Horsham Rural City Council municipal parking strategy to establish a walking culture

PLANS to transform Horsham into a walking town are moving forward. 

Horsham Rural City Council adopted its municipal parking strategy at a meeting on Monday night. 

The council’s planning and economic director Angela Murphy said, in a report to council, the Horsham parking consultative and advisory committee received four submissions. 

The responses were from Business Horsham, the Community Development Team and Horsham residents Robin Barder and Ronald Pannan. 

Ms Murphy said the submissions shaped several additions to the strategy which included covered walkways and incentives to encourage elderly people in the community to park and shop. 

She said the council would also look to improve amenities by increasing shade through street planning, verandahs and shade in the council-owned car parks. 

“[Council will] undertake an audit of accessible [disability] parks to ensure location meets the needs of users, and that the parking spaces meet the requirements of accessibility,” she said. 

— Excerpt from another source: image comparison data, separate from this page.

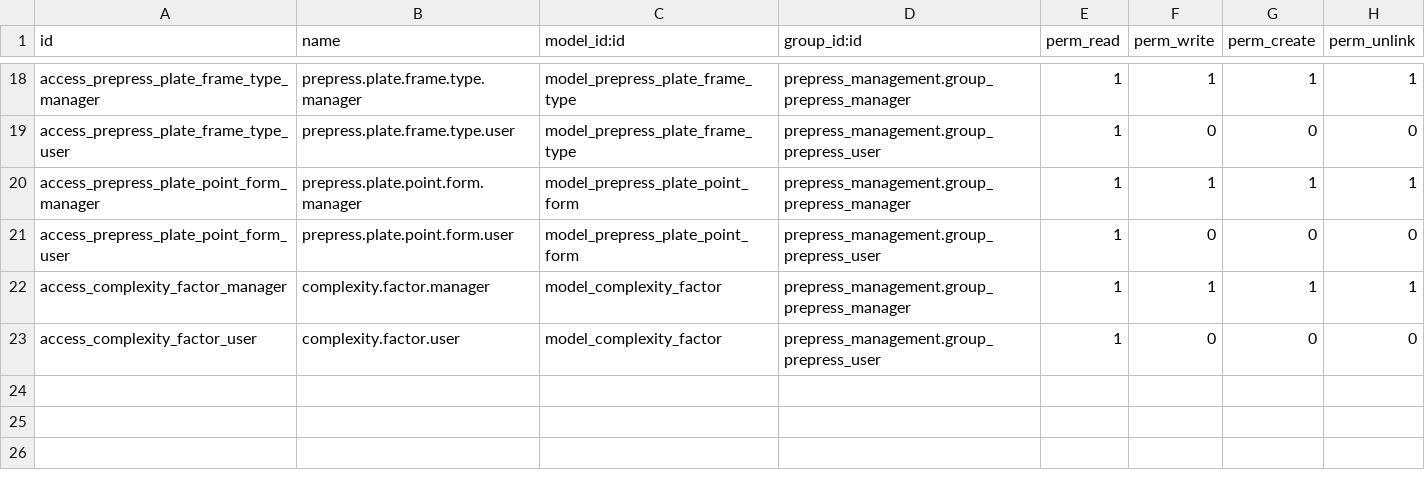
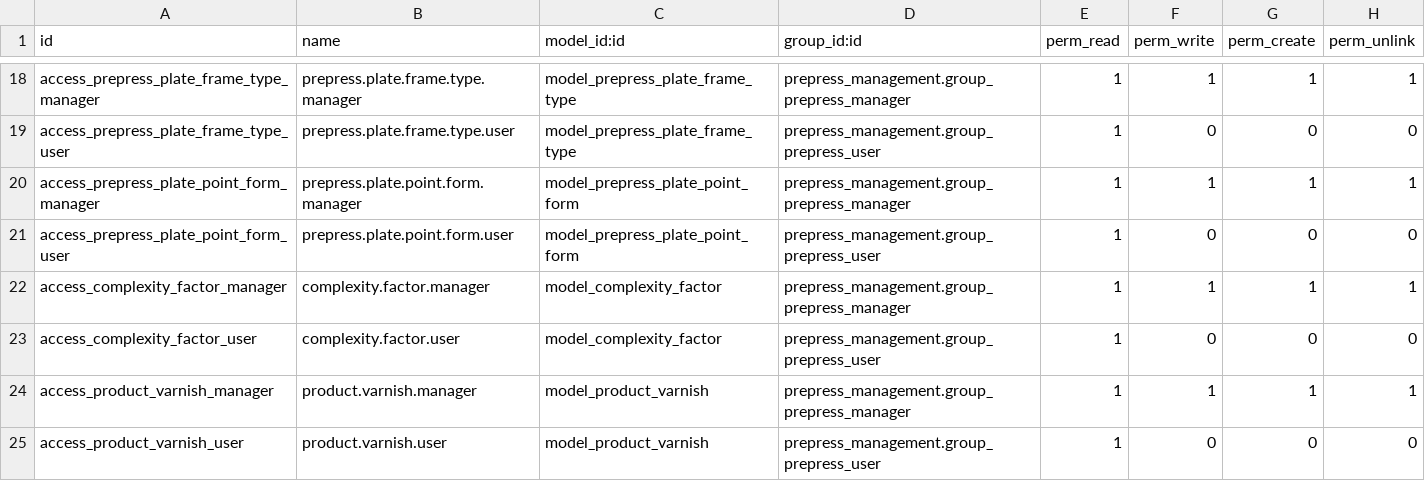
Before and after one commit to softintegration/prepress_management, a CSV file: security/ir.model.access.csv, drawn as a sheet; only a part is shown, gaps mark what is left out.

Commit message:
Product:Add <Varnish type> field

```diff
--- a/security/ir.model.access.csv
+++ b/security/ir.model.access.csv
@@ -23 +23,3 @@ access_complexity_factor_manager,complexity.factor.manager,model_complexity_fact
 access_complexity_factor_user,complexity.factor.user,model_complexity_factor,prepress_management.group_prepress_user,1,0,0,0
+access_product_varnish_manager,product.varnish.manager,model_product_varnish,prepress_management.group_prepress_manager,1,1,1,1
+access_product_varnish_user,product.varnish.user,model_product_varnish,prepress_management.group_prepress_user,1,0,0,0
```
Also changed, not shown: 4 other files.
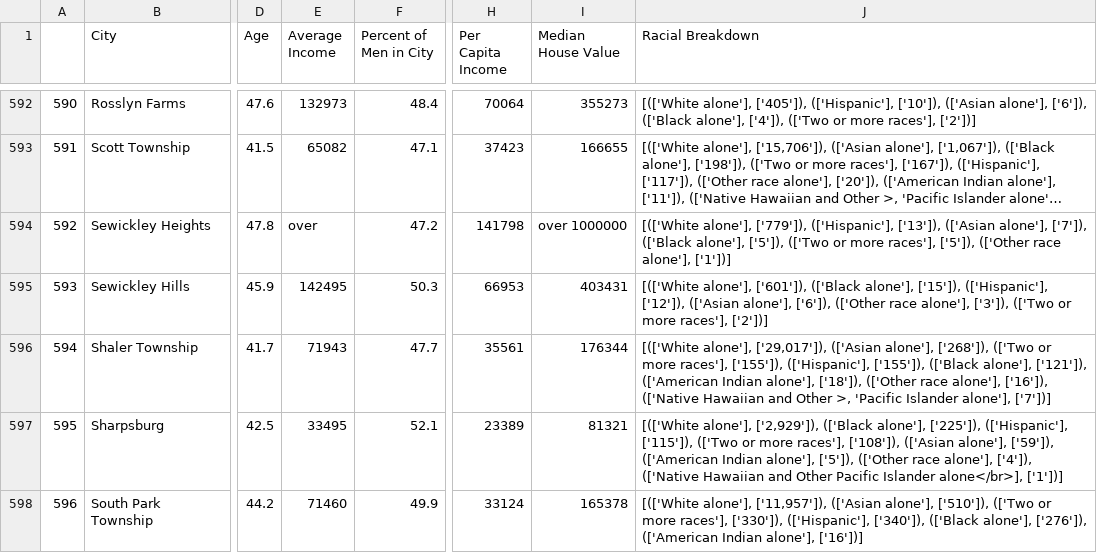
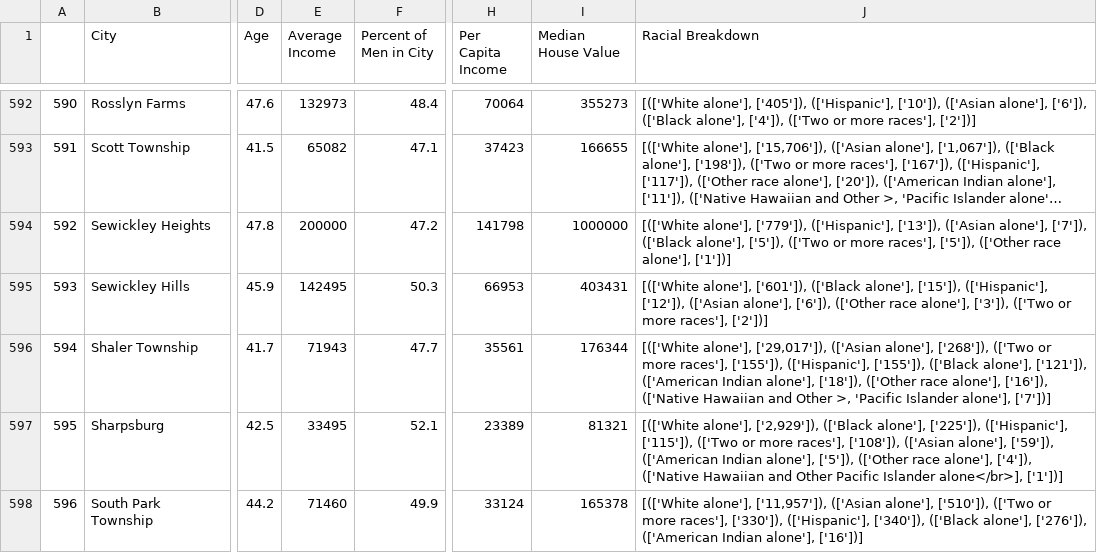
Before and after one commit to RebeccaXXX/DOM-and-Gerry, a CSV file: Master_Data_File.csv, drawn as a sheet; only a part is shown, gaps mark what is left out; long unchanged cells end in …; the diff names each change by its address in the sheet, - before the commit and + after, or states it on an @@ line.

Commit message:
removed the word over

```diff
--- a/Master_Data_File.csv
+++ b/Master_Data_File.csv
-E594 (Average Income): over
+E594 (Average Income): 200000
-I594 (Median House Value): over 1000000
+I594 (Median House Value): 1000000
```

“[Council will look to] improve and streamline signage and way finding [and] identify charge point locations for mobility scooters and e-cars.” 

Cr Mark Radford agreed the philosophy of a walking town was great – as long as the council catered to all members of the community. 

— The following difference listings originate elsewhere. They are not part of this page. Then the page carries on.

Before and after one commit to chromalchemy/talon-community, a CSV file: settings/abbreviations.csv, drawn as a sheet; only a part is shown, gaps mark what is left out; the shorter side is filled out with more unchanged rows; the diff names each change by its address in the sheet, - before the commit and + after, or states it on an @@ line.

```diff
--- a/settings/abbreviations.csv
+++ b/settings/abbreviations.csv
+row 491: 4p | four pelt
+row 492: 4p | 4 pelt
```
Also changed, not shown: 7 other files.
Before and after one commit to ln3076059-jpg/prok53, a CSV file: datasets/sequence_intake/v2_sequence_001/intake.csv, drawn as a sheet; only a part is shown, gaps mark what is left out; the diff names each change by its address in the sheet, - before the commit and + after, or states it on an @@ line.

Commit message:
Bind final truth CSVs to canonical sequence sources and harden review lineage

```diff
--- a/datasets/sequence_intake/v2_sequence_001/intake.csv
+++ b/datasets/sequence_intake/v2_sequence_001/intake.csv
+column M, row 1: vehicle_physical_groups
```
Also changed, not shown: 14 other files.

“Picking up Mr Pannan’s submission, he clearly asks that there be more disabled parking,” he said. 

“For some folks in our community, walking is not an option and adequate disabled parking is important.

“Currently, the numbers we have are the legal amount – but when we are encouraging the community to walk the walk, we also need to increase the disabled spots in the central business district to make it easier for folks to get in and out of their cars.” 

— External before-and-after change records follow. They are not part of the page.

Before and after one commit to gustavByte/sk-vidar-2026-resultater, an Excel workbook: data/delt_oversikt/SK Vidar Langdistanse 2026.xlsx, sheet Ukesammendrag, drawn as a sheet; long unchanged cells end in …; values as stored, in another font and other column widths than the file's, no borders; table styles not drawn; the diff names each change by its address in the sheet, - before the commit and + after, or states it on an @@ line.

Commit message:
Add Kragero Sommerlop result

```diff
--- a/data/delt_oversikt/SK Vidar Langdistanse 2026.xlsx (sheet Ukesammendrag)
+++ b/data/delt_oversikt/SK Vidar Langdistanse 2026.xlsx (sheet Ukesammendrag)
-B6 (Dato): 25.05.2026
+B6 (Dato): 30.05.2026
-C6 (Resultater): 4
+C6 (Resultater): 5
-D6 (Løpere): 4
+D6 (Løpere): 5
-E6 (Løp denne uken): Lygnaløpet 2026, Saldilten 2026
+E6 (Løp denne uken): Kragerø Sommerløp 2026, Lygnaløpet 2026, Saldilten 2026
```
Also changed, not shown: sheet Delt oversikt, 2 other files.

While the strategy promotes activity and economic growth through walking, Cr Alethea Gulvin said the strategy should have incorporated embracing a cycling community as well. 

“We are encouraging health and wellbeing and the ability to commute to places without using cars,” she said. 

“Where is the community’s ability to park their bikes somewhere safe? Most spaces are not easily recognised.” 

Mayor Pam Clarke said the strategy would help transform Horsham’s central business district into a dynamic area.